● Data extracted from a collection
>>

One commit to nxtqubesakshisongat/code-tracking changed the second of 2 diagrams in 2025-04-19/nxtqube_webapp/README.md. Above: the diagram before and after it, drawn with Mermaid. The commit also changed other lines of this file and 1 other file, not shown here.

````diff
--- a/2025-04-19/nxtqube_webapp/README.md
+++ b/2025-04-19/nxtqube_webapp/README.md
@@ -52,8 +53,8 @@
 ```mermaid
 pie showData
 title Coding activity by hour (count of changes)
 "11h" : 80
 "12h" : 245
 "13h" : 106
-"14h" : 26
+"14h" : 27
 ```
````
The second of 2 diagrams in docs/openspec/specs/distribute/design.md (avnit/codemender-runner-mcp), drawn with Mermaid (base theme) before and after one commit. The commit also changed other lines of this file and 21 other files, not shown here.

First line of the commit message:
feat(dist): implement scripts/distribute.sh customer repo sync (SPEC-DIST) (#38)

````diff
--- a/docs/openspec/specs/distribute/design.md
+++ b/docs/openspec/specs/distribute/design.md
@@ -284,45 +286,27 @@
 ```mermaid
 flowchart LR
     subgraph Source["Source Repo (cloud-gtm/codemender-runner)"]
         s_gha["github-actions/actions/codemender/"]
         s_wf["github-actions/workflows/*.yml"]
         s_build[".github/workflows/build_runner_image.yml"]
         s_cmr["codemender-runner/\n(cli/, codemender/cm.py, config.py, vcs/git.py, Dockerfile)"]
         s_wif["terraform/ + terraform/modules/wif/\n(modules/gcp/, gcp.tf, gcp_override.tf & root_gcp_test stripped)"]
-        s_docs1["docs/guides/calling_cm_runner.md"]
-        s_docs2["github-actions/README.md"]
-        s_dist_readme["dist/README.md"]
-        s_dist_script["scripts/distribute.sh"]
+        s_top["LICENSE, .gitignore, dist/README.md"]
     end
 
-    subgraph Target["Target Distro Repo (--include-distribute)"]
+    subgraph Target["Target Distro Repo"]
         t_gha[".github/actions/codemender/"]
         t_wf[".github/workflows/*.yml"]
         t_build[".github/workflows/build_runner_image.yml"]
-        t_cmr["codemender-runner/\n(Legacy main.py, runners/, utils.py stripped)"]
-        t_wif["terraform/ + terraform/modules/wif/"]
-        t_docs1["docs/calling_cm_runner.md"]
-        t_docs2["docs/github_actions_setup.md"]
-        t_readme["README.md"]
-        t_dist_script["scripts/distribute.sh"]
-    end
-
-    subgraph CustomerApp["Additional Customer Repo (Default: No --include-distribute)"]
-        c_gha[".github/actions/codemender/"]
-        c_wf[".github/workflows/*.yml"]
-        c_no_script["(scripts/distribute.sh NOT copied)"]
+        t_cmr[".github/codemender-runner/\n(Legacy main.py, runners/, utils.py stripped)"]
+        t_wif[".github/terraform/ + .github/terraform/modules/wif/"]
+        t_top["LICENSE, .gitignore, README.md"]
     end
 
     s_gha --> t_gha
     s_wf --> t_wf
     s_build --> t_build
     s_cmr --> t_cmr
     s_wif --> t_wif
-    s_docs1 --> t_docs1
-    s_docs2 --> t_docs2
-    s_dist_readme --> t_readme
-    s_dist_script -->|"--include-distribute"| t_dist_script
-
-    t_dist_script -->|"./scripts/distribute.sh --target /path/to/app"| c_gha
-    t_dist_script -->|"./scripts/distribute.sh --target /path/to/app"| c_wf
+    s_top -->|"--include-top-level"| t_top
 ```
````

<<

● Exercise directions
Nothing may be omitted or altered; reproduce all of the entries.

● Task response
One commit to nxtqubesakshisongat/code-tracking changed the second of 2 diagrams in 2025-04-19/nxtqube_webapp/README.md. Above: the diagram before and after it, drawn with Mermaid. The commit also changed other lines of this file and 1 other file, not shown here.

````diff
--- a/2025-04-19/nxtqube_webapp/README.md
+++ b/2025-04-19/nxtqube_webapp/README.md
@@ -52,8 +53,8 @@
 ```mermaid
 pie showData
 title Coding activity by hour (count of changes)
 "11h" : 80
 "12h" : 245
 "13h" : 106
-"14h" : 26
+"14h" : 27
 ```
````
The second of 2 diagrams in docs/openspec/specs/distribute/design.md (avnit/codemender-runner-mcp), drawn with Mermaid (base theme) before and after one commit. The commit also changed other lines of this file and 21 other files, not shown here.

First line of the commit message:
feat(dist): implement scripts/distribute.sh customer repo sync (SPEC-DIST) (#38)

````diff
--- a/docs/openspec/specs/distribute/design.md
+++ b/docs/openspec/specs/distribute/design.md
@@ -284,45 +286,27 @@
 ```mermaid
 flowchart LR
     subgraph Source["Source Repo (cloud-gtm/codemender-runner)"]
         s_gha["github-actions/actions/codemender/"]
         s_wf["github-actions/workflows/*.yml"]
         s_build[".github/workflows/build_runner_image.yml"]
         s_cmr["codemender-runner/\n(cli/, codemender/cm.py, config.py, vcs/git.py, Dockerfile)"]
         s_wif["terraform/ + terraform/modules/wif/\n(modules/gcp/, gcp.tf, gcp_override.tf & root_gcp_test stripped)"]
-        s_docs1["docs/guides/calling_cm_runner.md"]
-        s_docs2["github-actions/README.md"]
-        s_dist_readme["dist/README.md"]
-        s_dist_script["scripts/distribute.sh"]
+        s_top["LICENSE, .gitignore, dist/README.md"]
     end
 
-    subgraph Target["Target Distro Repo (--include-distribute)"]
+    subgraph Target["Target Distro Repo"]
         t_gha[".github/actions/codemender/"]
         t_wf[".github/workflows/*.yml"]
         t_build[".github/workflows/build_runner_image.yml"]
-        t_cmr["codemender-runner/\n(Legacy main.py, runners/, utils.py stripped)"]
-        t_wif["terraform/ + terraform/modules/wif/"]
-        t_docs1["docs/calling_cm_runner.md"]
-        t_docs2["docs/github_actions_setup.md"]
-        t_readme["README.md"]
-        t_dist_script["scripts/distribute.sh"]
-    end
-
-    subgraph CustomerApp["Additional Customer Repo (Default: No --include-distribute)"]
-        c_gha[".github/actions/codemender/"]
-        c_wf[".github/workflows/*.yml"]
-        c_no_script["(scripts/distribute.sh NOT copied)"]
+        t_cmr[".github/codemender-runner/\n(Legacy main.py, runners/, utils.py stripped)"]
+        t_wif[".github/terraform/ + .github/terraform/modules/wif/"]
+        t_top["LICENSE, .gitignore, README.md"]
     end
 
     s_gha --> t_gha
     s_wf --> t_wf
     s_build --> t_build
     s_cmr --> t_cmr
     s_wif --> t_wif
-    s_docs1 --> t_docs1
-    s_docs2 --> t_docs2
-    s_dist_readme --> t_readme
-    s_dist_script -->|"--include-distribute"| t_dist_script
-
-    t_dist_script -->|"./scripts/distribute.sh --target /path/to/app"| c_gha
-    t_dist_script -->|"./scripts/distribute.sh --target /path/to/app"| c_wf
+    s_top -->|"--include-top-level"| t_top
 ```
````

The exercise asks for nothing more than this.